Exercise input ->
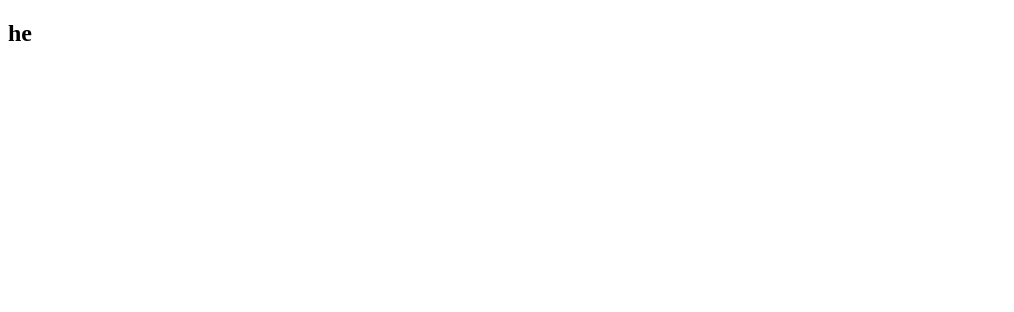
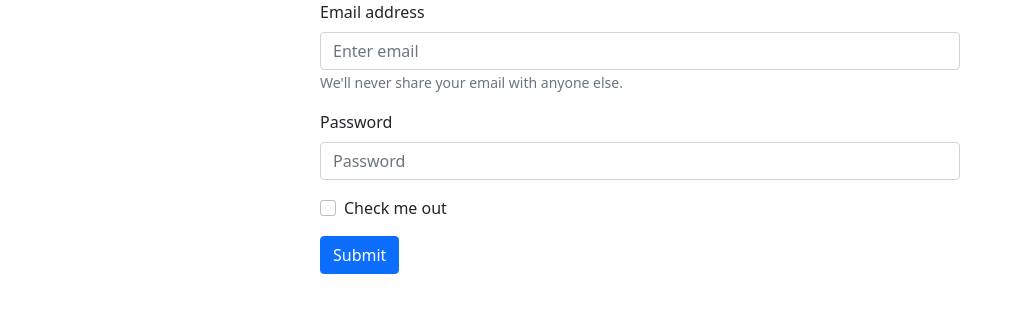
Before and after one commit to sheikhhasan124/auth-by-email-password-form, a React (Create React App) app: page / in a window 1280 px wide. Shown: the top 312 px of the page, without its empty margins (0-1014 px from the left). Built offline with nearby package versions, Linux system fonts and the light colour scheme.

Commit message:
react boostrap added

```diff
--- a/package.json
+++ b/package.json
@@ -6,7 +6,10 @@
     "@testing-library/jest-dom": "^5.16.3",
     "@testing-library/react": "^12.1.4",
     "@testing-library/user-event": "^13.5.0",
+    "bootstrap": "^5.1.3",
+    "firebase": "^9.6.10",
     "react": "^17.0.2",
+    "react-bootstrap": "^2.2.3",
     "react-dom": "^17.0.2",
     "react-scripts": "5.0.0",
     "web-vitals": "^2.1.4"
--- /dev/null
+++ b/src/App.js
@@ -0,0 +1,38 @@
+import React from 'react';
+import 'bootstrap/dist/css/bootstrap.min.css';
+import { getAuth } from "firebase/auth";
+import app from './firebase.init';
+import Form from 'react-bootstrap/Form'
+import Button from 'react-bootstrap/Button'
+
+const auth = getAuth(app)
+
+const App = () => {
+
+    return (
+    <div className='w-50 mx-auto'>
+        <Form>
+            <Form.Group className="mb-3" controlId="formBasicEmail">
+                <Form.Label>Email address</Form.Label>
+                <Form.Control type="email" placeholder="Enter email" />
+                <Form.Text className="text-muted">
+                We'll never share your email with anyone else.
+                </Form.Text>
+            </Form.Group>
+
+            <Form.Group className="mb-3" controlId="formBasicPassword">
+                <Form.Label>Password</Form.Label>
+                <Form.Control type="password" placeholder="Password" />
+            </Form.Group>
+            <Form.Group className="mb-3" controlId="formBasicCheckbox">
+                <Form.Check type="checkbox" label="Check me out" />
+            </Form.Group>
+            <Button variant="primary" type="submit">
+                Submit
+            </Button>
+        </Form>
+    </div>
+    );
+};
+
+export default App;
--- /dev/null
+++ b/src/firebase.init.js
@@ -0,0 +1,19 @@
+// Import the functions you need from the SDKs you need
+import { initializeApp } from "firebase/app";
+// TODO: Add SDKs for Firebase products that you want to use
+// https://firebase.google.com/docs/web/setup#available-libraries
+
+// Your web app's Firebase configuration
+const firebaseConfig = {
+  apiKey: "AIzaSyDyFc63SXlH984bVGq4xf8HUow5Xa6a8HQ",
+  authDomain: "email-password-auth-ac10a.firebaseapp.com",
+  projectId: "email-password-auth-ac10a",
+  storageBucket: "email-password-auth-ac10a.appspot.com",
+  messagingSenderId: "675664585231",
+  appId: "1:675664585231:web:9c57a4c88bb4e23fae797a"
+};
+
+// Initialize Firebase
+const app = initializeApp(firebaseConfig);
+
+export default app;
--- a/src/index.js
+++ b/src/index.js
@@ -1,8 +1,9 @@
 import React from "react";
 import ReactDOM from 'react-dom';
+import App from "./App";
 
 
 ReactDOM.render(
-    <h2>he</h2>,
+    <App></App>,
     document.getElementById('root')
 )
```
Also changed, not shown: 2 other files (tests, documents, lock files or other folders).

What the exercise asks -> Make an exact printout of the listing above, omitting the images.

Written solution ->
Before and after one commit to sheikhhasan124/auth-by-email-password-form, a React (Create React App) app: page / in a window 1280 px wide. Shown: the top 312 px of the page, without its empty margins (0-1014 px from the left). Built offline with nearby package versions, Linux system fonts and the light colour scheme.

Commit message:
react boostrap added

```diff
--- a/package.json
+++ b/package.json
@@ -6,7 +6,10 @@
     "@testing-library/jest-dom": "^5.16.3",
     "@testing-library/react": "^12.1.4",
     "@testing-library/user-event": "^13.5.0",
+    "bootstrap": "^5.1.3",
+    "firebase": "^9.6.10",
     "react": "^17.0.2",
+    "react-bootstrap": "^2.2.3",
     "react-dom": "^17.0.2",
     "react-scripts": "5.0.0",
     "web-vitals": "^2.1.4"
--- /dev/null
+++ b/src/App.js
@@ -0,0 +1,38 @@
+import React from 'react';
+import 'bootstrap/dist/css/bootstrap.min.css';
+import { getAuth } from "firebase/auth";
+import app from './firebase.init';
+import Form from 'react-bootstrap/Form'
+import Button from 'react-bootstrap/Button'
+
+const auth = getAuth(app)
+
+const App = () => {
+
+    return (
+    <div className='w-50 mx-auto'>
+        <Form>
+            <Form.Group className="mb-3" controlId="formBasicEmail">
+                <Form.Label>Email address</Form.Label>
+                <Form.Control type="email" placeholder="Enter email" />
+                <Form.Text className="text-muted">
+                We'll never share your email with anyone else.
+                </Form.Text>
+            </Form.Group>
+
+            <Form.Group className="mb-3" controlId="formBasicPassword">
+                <Form.Label>Password</Form.Label>
+                <Form.Control type="password" placeholder="Password" />
+            </Form.Group>
+            <Form.Group className="mb-3" controlId="formBasicCheckbox">
+                <Form.Check type="checkbox" label="Check me out" />
+            </Form.Group>
+            <Button variant="primary" type="submit">
+                Submit
+            </Button>
+        </Form>
+    </div>
+    );
+};
+
+export default App;
--- /dev/null
+++ b/src/firebase.init.js
@@ -0,0 +1,19 @@
+// Import the functions you need from the SDKs you need
+import { initializeApp } from "firebase/app";
+// TODO: Add SDKs for Firebase products that you want to use
+// https://firebase.google.com/docs/web/setup#available-libraries
+
+// Your web app's Firebase configuration
+const firebaseConfig = {
+  apiKey: "AIzaSyDyFc63SXlH984bVGq4xf8HUow5Xa6a8HQ",
+  authDomain: "email-password-auth-ac10a.firebaseapp.com",
+  projectId: "email-password-auth-ac10a",
+  storageBucket: "email-password-auth-ac10a.appspot.com",
+  messagingSenderId: "675664585231",
+  appId: "1:675664585231:web:9c57a4c88bb4e23fae797a"
+};
+
+// Initialize Firebase
+const app = initializeApp(firebaseConfig);
+
+export default app;
--- a/src/index.js
+++ b/src/index.js
@@ -1,8 +1,9 @@
 import React from "react";
 import ReactDOM from 'react-dom';
+import App from "./App";
 
 
 ReactDOM.render(
-    <h2>he</h2>,
+    <App></App>,
     document.getElementById('root')
 )
```
Also changed, not shown: 2 other files (tests, documents, lock files or other folders).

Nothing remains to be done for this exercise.